Matt gives an example from the William Kristol led opposition to Hillary's health reform initiative and suggests it's a model for Democrats.

Stopping Bush's Medicare plan without being successfully blamed by Bush for obstructionism would call for a political dexterity that (to put it mildly) Democrats haven't shown in recent years.

But Democrats have a reservoir of public goodwill on health care that Republicans don't. And that means this political feat should be possible, though the line of attack would have to be chosen and demagogued -- I mean, communicated -- very carefully.

When it comes to morality and public policy, it's now common to ask "what Jesus would do." Before Democrats hand Bush his prescription drug victory, they ought to at least debate what Bill Kristol would do.

Why Matt is so hard on Democrats when his own ambivalence is on such conspicuous display, political strategy equated with demagoguery, is a discussion for another day. And a lot's changed since Matt wrote his piece in early June. You can tell from Dean Broder's piece that Lambert links you to.

Notice that Broder isn't selling the usual CW, which would have been an exclusive warning to Democrats not to play politics and get something done for a change. Instead, you get the Dean's own ambivalent caution that it's not a done deal, and that maybe that's not such a bad idea, sorta, maybe, doyathink, huh? For all of it's fuzziness, the Broder column is good news for our side.

Democrats are rethinking their commitment to any compromise that tilts the bill towards the House version. Here's what I think their position should be, spelled out loudly and clearly, starting yesterday.

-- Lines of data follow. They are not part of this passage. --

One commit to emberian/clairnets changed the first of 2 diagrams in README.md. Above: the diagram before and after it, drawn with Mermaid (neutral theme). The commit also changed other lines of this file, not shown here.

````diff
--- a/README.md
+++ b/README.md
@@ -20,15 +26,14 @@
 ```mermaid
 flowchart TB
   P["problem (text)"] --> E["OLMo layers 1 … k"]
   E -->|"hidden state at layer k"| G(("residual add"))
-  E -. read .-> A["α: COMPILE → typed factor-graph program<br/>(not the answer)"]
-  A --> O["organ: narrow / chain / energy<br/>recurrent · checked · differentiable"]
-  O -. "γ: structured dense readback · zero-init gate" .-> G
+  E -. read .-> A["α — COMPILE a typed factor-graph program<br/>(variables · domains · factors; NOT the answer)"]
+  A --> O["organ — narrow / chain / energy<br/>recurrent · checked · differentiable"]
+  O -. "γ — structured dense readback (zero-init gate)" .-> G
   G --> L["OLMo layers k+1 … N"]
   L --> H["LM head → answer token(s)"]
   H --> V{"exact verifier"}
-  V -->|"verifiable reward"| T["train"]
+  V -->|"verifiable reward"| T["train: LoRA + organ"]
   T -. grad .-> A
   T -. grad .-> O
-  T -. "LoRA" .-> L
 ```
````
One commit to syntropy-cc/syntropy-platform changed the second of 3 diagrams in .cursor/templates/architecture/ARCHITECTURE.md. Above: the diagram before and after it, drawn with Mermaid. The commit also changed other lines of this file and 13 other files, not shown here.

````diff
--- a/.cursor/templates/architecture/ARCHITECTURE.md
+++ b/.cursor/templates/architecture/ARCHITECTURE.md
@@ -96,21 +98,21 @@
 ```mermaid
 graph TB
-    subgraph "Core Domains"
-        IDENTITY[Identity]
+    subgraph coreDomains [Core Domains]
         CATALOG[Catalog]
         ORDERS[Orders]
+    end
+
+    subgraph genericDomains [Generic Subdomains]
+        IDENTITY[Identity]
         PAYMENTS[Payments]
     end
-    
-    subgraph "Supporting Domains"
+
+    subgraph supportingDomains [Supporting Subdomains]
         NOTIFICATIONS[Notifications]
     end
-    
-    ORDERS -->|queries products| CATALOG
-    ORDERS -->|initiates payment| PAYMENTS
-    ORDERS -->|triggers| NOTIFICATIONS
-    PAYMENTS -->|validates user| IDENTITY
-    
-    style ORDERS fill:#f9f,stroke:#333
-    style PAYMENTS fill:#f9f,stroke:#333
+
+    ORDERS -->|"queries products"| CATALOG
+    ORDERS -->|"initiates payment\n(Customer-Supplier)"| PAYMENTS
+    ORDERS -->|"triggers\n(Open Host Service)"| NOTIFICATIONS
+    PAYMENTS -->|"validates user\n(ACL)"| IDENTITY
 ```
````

No compromise, except in their direction. None of the privatizing features of the House bill are acceptable, no legislative protection for big pharm against the risks of free market economics is acceptable. The Democrats aren't going to pass a bill that is essentially a Corporate Welfare Protection Act.

If the President wants to get a subscription drug benefit to Seniors, let him compromise; let him show real leadership and get Tom DeLay to follow him.

Molly, being the darling, funny, genuis that she is, had it right back in June:

But if the Senate version is even slightly weakened by the repulsive House version, fuhgeddaboutit.

Too many of those who belong to what was once referred to as the power elite think of citizenship as being a member of an audience; we get to express our approval or our disapproval, and we can decide to buy or not to buy a ticket to the show, but what the choice of repertory is going to be? Forgetaboutit.

Naturally, the Dems could use our help, in a variety of ways. That's the ultimate point of this post. No, I'm not sending you off into the wilderness with not so much as a telephone number to copy or a link to click. I've been in touch with several congressional offices who are aiding me in preparing another post that will facilitate some grassroots input into all of us.

Before I do, though, I want to know what you think? About the issue. About what we should do. About what I can do to make it easier for you to do it